Heavyweight dark ale Bracia was being brewed as we were shown round, a little unusually as this is one of the brews that until recently has only been produced at the Thornbridge Hall site. After a little peep in the hopback we were shown into arguably the heart of the brewery - the control room! Every process is overseen by computer controls, ensuring consistency. There's also a lab which is full of high-tech gadgetry and enables a tight watch to be kept on quality control. The air was literally buzzing and we felt a bit like we'd fallen into Willy Wonka's factory.

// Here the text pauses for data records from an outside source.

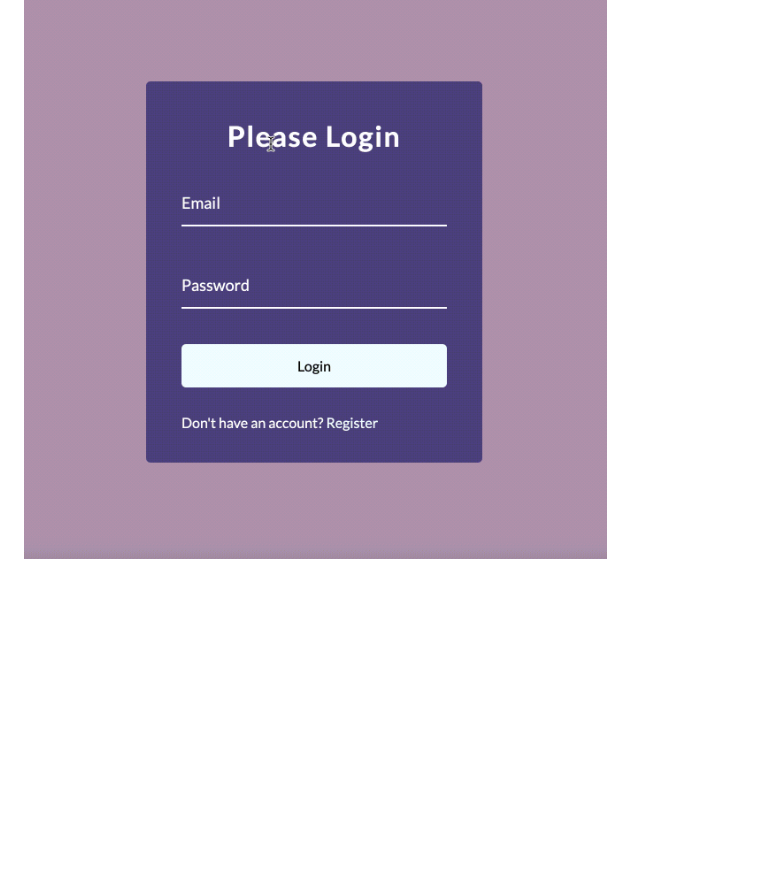
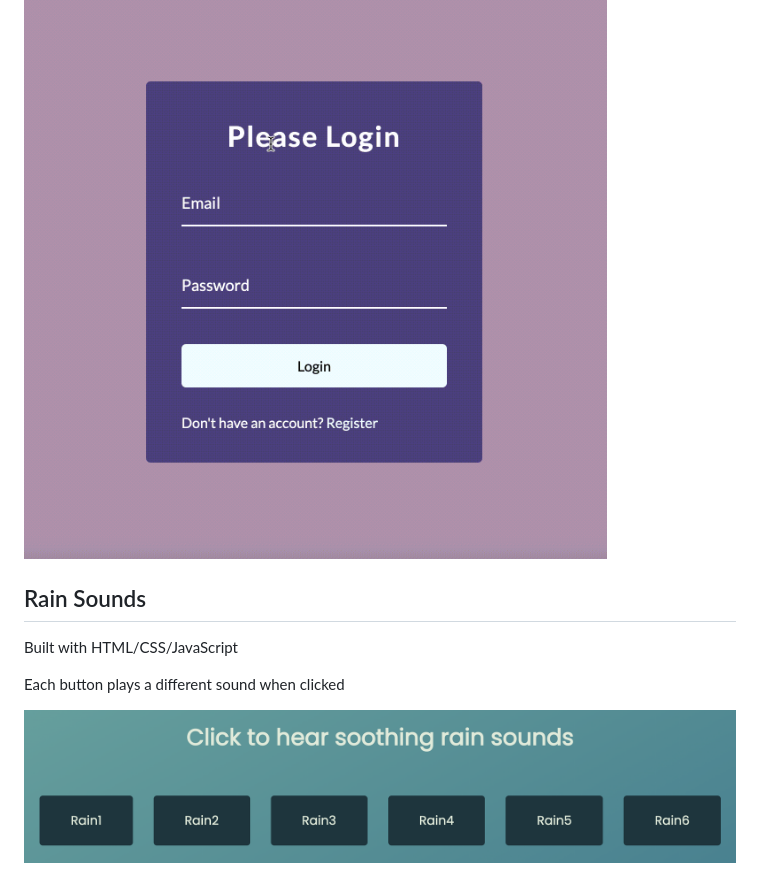
Before and after one commit to tonim99/mini-projects, a Markdown page: README.md, the part around the change. Drawn GitHub-style; pictures changed too: images/rain-sounds.png (added); blank space fills up the shorter version.

Commit message:
rain sounds complete

```diff
--- a/README.md
+++ b/README.md
@@ -66,3 +66,11 @@ Built with HTML/CSS/JavaScript
 Labels animate when the input is clicked
 
 ![Wavy Login](images/wavy-login.gif)
+
+## Rain Sounds
+
+Built with HTML/CSS/JavaScript
+
+Each button plays a different sound when clicked
+
+![Rain Sounds](images/rain-sounds.png)
```
Also changed, not shown: 9 other files.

We followed the brewing process through, wandering by the 18 100hl fermenters and conditioners to the bottling line. More technological wizardry here too, with a centrifuge to clarify the beer and a nifty bottling machine.

Finally, we headed back outside and into a separate warehouse - the Ageing Room. Floor to ceiling barrels contained an array of exciting projects, some to be revealed during their tenth anniversary year throughout 2015.


Thirsty work, this tour lark. Back in the shop we polished off some of the delicious Cocoa Wonderland, a 6.8% chocolate porter made in collaboration with the fantastic Sheffield chocolate shop of the same name. It's rich, full-flavoured, and delivers just the right amount of cocoa naughtiness - a deserving winner of last year's Steel City Beer Festival.

We left with arms full of the hotly-anticipated Jaipur X, firmly believing the Thornbridge motto - Innovation, Passion, Knowledge. It's clear that despite their growing stature, this is a brewery which is still prepared to take risks, implement new ideas, and bloody enjoy what they produce.

Cheers,

L&J